_EXERCISE_
Whenever the word "edit" turns up in a line below, that line should be copied.

******

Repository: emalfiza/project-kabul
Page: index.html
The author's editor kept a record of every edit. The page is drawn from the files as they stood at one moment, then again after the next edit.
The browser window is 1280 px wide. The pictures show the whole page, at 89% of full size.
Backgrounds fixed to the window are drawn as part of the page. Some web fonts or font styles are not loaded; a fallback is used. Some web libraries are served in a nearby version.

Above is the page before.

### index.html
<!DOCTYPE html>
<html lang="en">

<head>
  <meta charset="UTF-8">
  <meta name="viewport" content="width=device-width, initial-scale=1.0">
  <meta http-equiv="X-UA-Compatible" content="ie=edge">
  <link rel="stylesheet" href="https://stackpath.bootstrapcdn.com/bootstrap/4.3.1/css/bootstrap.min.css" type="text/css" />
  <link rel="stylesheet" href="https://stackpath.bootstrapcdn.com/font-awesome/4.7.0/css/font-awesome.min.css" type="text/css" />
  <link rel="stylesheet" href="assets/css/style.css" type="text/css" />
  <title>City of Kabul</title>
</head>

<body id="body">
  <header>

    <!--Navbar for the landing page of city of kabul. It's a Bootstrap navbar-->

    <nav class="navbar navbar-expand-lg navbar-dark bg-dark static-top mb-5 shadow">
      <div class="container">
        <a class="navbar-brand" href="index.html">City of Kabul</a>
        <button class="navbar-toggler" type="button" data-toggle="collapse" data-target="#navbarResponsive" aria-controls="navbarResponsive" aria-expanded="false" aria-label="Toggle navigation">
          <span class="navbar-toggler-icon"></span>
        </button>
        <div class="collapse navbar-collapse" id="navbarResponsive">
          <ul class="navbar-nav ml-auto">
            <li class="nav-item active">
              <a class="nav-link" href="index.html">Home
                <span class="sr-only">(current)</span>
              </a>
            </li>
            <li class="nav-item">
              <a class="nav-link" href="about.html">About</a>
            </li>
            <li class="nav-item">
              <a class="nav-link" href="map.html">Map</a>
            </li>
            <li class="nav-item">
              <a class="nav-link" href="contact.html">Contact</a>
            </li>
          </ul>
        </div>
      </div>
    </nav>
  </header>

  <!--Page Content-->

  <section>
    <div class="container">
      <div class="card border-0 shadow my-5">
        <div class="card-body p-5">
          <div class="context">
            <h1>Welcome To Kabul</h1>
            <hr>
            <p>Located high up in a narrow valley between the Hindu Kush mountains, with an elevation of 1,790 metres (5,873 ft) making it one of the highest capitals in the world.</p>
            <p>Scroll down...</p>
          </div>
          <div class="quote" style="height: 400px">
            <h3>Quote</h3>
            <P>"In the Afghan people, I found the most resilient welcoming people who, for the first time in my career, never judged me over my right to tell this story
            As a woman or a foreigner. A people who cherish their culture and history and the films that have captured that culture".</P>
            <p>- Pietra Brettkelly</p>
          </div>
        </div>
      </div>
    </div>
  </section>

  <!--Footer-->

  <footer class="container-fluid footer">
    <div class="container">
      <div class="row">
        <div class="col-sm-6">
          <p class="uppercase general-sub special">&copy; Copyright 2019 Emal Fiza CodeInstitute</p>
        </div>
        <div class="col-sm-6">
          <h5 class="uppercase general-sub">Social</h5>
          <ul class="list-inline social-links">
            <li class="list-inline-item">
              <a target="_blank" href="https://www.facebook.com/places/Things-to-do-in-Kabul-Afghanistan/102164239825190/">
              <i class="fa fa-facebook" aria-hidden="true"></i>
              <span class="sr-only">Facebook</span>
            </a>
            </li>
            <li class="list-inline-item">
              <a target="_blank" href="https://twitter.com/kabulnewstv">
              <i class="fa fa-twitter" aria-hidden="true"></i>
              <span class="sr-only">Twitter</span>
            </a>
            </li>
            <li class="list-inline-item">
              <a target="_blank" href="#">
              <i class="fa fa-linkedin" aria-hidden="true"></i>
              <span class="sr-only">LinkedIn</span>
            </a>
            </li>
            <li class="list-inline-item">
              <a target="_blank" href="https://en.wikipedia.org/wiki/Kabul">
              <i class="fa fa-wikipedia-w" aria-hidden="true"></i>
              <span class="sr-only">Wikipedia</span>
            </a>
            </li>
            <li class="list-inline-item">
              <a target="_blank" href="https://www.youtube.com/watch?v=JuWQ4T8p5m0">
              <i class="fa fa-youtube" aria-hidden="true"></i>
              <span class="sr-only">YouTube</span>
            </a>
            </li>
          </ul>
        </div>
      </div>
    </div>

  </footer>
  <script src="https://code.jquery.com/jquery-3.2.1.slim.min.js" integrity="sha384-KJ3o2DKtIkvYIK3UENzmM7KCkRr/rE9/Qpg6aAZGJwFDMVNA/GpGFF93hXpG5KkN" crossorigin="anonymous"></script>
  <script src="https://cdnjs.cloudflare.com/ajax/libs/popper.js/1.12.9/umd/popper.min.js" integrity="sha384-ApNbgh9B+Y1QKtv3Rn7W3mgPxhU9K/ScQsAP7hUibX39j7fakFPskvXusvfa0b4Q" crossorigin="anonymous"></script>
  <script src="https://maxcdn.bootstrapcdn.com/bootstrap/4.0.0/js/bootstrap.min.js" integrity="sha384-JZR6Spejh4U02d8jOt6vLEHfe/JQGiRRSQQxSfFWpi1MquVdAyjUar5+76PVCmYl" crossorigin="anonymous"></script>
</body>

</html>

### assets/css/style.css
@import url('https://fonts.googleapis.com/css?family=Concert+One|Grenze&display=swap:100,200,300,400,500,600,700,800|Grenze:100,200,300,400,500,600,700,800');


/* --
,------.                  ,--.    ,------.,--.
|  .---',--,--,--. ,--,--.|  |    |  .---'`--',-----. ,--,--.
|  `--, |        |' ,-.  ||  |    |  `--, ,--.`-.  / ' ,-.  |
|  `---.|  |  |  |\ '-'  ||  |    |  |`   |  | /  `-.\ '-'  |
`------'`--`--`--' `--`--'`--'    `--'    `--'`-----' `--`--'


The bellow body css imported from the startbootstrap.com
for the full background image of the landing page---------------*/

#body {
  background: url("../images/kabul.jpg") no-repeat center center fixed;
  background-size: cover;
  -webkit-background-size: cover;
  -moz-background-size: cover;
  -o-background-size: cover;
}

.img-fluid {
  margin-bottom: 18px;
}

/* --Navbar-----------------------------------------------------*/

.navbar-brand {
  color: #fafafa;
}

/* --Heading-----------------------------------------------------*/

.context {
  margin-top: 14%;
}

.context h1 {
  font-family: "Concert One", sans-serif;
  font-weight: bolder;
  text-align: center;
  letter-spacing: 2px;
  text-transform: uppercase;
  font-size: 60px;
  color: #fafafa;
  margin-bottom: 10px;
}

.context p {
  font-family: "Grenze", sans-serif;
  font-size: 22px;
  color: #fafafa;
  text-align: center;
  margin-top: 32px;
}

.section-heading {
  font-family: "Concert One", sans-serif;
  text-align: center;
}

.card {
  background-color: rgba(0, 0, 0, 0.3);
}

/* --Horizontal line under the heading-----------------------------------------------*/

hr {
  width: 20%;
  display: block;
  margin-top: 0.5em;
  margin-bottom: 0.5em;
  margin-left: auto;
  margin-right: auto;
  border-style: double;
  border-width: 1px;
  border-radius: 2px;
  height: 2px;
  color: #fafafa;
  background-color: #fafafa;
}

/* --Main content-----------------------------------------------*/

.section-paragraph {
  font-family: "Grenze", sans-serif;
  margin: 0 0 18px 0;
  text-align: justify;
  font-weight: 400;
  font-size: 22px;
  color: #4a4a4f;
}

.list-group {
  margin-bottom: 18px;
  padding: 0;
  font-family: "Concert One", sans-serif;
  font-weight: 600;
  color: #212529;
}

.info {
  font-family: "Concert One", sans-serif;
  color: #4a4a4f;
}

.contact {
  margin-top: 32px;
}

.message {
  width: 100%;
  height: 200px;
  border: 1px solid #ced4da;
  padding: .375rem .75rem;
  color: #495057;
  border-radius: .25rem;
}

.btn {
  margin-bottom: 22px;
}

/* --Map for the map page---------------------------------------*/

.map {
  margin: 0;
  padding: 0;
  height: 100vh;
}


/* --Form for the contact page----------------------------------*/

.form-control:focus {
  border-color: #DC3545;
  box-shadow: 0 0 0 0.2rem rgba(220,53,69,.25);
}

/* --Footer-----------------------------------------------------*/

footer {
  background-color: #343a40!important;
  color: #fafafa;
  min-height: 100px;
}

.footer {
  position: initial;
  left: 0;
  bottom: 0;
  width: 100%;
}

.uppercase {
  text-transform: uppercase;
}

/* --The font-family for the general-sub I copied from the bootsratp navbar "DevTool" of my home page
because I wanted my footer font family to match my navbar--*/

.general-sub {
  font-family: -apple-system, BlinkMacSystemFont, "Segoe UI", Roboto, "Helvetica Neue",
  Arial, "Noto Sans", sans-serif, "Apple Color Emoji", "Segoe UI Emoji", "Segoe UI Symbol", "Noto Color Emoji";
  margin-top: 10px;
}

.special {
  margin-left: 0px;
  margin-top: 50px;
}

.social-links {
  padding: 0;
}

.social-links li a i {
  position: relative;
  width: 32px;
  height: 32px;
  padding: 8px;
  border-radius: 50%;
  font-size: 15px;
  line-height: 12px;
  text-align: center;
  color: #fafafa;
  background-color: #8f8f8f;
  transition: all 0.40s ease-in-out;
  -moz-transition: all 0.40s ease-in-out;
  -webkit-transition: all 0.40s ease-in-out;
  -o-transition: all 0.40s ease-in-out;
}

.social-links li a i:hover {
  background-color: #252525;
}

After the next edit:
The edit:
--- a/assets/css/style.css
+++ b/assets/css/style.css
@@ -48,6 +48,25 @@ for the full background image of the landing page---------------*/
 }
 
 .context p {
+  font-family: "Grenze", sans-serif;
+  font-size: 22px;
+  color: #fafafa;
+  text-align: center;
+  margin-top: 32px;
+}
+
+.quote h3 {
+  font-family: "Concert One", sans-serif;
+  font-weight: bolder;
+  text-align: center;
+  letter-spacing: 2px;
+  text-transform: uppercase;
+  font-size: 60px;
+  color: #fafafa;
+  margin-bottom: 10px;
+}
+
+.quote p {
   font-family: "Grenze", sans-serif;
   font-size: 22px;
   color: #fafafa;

******

_WRITTEN ANSWER_
The author's editor kept a record of every edit. The page is drawn from the files as they stood at one moment, then again after the next edit.
After the next edit:
The edit:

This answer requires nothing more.